__TASK__.
Nothing but a number is needed: the count of lines below that include "background".

┄┄┄┄┄┄

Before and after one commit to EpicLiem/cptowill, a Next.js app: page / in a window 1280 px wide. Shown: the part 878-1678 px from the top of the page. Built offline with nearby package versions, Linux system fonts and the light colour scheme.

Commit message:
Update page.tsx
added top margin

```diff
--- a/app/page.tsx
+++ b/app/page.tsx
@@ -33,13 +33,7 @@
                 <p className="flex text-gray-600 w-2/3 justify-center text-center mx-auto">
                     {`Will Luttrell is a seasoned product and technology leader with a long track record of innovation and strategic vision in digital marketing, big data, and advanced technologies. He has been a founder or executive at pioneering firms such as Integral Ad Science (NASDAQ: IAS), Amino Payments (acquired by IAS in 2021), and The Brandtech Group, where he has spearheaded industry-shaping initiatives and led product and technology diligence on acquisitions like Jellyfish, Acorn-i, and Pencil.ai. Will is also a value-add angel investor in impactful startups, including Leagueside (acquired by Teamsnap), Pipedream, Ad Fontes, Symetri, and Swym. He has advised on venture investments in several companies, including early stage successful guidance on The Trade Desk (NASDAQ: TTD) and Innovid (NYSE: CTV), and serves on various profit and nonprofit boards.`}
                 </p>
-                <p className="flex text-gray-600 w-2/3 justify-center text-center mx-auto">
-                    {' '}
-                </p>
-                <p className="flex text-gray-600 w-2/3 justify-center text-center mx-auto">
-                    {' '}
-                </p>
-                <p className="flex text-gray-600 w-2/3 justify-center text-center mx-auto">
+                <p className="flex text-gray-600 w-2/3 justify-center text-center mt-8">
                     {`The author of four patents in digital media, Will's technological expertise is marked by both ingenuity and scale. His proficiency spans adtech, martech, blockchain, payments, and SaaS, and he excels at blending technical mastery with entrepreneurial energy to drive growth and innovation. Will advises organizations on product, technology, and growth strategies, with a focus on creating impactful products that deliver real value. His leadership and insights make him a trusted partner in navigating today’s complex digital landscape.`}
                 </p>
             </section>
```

┄┄┄┄┄┄

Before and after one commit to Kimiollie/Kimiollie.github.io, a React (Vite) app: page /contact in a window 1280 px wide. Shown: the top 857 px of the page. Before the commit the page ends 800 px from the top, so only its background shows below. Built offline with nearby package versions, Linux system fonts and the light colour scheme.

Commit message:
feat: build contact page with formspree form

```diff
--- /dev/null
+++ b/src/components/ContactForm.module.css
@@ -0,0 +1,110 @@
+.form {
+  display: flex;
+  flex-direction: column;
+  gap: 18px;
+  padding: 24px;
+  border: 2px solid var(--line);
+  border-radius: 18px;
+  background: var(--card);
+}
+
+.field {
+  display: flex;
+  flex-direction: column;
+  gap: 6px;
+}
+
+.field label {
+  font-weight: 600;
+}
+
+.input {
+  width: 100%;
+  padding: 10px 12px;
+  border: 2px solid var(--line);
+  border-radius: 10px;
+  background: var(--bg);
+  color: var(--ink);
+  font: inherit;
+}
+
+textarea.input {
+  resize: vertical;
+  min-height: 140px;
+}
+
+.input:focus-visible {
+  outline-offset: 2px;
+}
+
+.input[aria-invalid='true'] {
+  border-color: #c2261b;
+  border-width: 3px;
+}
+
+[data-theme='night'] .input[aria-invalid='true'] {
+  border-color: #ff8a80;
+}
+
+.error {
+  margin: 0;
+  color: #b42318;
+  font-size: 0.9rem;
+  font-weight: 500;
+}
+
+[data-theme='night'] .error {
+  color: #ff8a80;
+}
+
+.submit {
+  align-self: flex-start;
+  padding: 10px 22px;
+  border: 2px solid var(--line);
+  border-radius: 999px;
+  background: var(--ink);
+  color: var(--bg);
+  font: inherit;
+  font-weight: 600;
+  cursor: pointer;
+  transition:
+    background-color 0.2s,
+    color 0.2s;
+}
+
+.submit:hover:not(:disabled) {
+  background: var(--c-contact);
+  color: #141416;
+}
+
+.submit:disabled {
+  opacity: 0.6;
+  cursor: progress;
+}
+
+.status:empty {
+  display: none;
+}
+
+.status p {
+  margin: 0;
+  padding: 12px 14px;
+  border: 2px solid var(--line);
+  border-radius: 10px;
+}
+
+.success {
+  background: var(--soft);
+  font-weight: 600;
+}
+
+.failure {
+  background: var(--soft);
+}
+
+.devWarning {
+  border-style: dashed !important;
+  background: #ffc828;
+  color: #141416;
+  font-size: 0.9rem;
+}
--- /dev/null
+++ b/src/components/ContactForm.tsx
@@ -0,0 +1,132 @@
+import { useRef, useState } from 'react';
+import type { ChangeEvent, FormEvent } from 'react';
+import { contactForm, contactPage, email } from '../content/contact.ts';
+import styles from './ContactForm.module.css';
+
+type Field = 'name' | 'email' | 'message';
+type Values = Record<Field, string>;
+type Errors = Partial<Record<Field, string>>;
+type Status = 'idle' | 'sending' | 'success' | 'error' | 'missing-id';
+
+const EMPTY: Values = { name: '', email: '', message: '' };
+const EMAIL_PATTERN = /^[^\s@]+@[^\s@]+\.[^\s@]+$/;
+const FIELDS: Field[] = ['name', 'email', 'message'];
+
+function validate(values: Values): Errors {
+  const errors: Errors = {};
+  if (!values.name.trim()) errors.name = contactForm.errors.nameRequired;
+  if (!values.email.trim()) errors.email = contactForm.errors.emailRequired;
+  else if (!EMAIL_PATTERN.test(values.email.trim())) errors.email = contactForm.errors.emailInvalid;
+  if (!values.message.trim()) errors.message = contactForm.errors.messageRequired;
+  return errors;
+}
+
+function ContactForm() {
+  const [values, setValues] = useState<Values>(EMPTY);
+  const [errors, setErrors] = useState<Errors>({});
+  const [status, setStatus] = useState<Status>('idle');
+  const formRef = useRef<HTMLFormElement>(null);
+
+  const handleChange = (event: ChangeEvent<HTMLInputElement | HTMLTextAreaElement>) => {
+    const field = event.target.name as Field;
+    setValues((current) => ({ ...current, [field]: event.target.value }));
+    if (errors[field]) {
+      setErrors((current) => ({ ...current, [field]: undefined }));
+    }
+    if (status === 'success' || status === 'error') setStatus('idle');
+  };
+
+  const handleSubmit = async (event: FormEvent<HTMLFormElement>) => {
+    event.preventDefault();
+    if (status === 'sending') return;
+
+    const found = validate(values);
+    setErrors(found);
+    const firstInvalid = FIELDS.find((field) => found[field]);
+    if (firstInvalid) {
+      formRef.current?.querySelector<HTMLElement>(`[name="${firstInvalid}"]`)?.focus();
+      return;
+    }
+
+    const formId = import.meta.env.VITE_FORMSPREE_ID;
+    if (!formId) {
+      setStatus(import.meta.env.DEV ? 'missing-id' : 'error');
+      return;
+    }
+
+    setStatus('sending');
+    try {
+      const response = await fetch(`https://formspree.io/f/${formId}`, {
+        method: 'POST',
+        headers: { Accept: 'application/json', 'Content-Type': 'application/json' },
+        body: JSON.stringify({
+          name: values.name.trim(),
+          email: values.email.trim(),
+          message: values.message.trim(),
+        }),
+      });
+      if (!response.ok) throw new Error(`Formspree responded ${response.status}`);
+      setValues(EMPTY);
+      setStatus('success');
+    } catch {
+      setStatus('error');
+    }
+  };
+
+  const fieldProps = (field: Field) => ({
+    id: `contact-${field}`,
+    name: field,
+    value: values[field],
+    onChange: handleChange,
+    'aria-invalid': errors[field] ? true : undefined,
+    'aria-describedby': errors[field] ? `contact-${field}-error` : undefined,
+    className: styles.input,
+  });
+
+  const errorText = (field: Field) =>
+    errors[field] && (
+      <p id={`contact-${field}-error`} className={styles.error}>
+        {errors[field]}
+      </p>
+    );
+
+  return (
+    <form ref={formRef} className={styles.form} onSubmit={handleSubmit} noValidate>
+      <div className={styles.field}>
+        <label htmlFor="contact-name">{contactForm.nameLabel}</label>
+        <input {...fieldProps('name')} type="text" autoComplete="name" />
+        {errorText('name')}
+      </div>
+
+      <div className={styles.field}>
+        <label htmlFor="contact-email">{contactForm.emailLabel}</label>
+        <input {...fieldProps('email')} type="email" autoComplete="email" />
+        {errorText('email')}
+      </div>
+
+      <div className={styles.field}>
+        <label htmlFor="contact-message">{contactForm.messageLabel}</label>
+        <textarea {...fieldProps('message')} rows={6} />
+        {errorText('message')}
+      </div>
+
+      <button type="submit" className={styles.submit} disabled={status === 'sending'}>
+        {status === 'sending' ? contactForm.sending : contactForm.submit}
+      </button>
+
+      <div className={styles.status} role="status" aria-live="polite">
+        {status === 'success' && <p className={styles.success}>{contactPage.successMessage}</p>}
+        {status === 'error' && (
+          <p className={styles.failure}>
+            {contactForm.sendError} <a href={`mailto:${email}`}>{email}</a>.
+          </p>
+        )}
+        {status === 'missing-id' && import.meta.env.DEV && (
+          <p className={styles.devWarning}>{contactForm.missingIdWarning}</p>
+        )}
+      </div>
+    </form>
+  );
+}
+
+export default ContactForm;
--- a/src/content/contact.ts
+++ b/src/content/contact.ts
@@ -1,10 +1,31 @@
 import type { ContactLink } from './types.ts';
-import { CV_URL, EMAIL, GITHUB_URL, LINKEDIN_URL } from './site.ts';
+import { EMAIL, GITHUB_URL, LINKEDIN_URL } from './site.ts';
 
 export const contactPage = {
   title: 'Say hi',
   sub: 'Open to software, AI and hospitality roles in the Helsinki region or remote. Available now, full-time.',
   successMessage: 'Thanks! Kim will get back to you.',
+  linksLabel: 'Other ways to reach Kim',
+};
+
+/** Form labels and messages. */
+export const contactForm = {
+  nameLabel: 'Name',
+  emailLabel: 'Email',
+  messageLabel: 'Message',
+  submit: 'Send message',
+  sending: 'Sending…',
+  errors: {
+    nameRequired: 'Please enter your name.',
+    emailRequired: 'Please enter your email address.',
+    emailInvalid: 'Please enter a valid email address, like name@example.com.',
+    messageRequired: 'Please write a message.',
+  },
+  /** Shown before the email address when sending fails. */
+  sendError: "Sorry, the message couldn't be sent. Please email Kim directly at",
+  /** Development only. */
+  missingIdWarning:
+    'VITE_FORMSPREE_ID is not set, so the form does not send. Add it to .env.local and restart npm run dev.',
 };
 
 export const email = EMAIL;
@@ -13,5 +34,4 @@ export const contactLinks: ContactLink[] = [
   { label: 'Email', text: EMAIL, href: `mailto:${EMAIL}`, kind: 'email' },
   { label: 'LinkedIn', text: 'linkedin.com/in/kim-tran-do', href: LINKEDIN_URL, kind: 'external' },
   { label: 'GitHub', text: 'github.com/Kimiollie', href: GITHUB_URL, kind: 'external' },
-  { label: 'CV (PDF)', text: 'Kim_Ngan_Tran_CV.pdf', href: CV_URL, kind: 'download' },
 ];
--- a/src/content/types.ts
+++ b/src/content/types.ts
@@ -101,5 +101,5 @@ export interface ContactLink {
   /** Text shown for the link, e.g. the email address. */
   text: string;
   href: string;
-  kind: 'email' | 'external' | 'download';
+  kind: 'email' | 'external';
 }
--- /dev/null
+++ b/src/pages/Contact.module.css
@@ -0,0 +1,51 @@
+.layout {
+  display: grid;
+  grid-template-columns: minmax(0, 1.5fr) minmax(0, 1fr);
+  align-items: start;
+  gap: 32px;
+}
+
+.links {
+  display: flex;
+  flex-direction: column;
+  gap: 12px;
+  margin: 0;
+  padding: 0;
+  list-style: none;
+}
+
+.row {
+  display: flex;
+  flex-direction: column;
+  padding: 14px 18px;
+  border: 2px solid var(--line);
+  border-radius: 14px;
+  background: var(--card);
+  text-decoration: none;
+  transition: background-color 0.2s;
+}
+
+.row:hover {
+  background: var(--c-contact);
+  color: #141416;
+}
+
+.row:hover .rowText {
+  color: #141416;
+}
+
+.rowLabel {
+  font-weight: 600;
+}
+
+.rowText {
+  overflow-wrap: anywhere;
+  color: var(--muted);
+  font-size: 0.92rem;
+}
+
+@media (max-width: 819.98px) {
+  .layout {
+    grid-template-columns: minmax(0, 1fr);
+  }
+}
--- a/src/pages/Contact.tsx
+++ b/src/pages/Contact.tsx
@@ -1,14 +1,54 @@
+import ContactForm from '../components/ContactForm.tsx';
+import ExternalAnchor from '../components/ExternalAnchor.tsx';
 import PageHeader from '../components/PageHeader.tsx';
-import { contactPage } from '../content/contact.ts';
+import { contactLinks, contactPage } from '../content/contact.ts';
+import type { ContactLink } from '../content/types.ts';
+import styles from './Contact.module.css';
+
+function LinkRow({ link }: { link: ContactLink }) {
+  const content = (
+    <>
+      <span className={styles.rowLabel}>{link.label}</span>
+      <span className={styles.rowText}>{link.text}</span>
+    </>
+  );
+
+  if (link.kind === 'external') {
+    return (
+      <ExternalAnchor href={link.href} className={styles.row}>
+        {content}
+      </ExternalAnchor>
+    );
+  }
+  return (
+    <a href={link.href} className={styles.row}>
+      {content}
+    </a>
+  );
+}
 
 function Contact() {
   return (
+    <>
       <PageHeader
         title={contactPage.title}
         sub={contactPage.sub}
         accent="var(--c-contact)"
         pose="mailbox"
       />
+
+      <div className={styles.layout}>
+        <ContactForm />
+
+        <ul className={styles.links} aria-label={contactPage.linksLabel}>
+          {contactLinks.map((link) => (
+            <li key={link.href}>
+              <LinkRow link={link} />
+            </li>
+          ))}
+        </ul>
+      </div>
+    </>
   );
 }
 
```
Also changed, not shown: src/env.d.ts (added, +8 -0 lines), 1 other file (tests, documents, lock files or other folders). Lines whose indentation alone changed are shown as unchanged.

┄┄┄┄┄┄

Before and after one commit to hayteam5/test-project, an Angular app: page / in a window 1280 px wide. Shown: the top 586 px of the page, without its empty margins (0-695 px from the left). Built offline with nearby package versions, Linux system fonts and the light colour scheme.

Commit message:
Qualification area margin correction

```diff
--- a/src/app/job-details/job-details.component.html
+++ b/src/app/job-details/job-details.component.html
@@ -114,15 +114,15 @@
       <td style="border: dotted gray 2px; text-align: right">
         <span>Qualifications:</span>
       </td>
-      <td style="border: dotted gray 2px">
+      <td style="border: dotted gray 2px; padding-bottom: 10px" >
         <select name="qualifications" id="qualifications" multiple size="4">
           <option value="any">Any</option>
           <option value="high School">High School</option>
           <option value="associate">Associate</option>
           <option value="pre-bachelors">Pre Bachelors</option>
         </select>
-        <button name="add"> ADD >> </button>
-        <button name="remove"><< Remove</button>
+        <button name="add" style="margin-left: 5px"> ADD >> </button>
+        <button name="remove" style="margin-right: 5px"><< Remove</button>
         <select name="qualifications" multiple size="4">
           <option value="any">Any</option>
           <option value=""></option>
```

┄┄┄┄┄┄

__RESPONSE TO THIS EXERCISE__.
12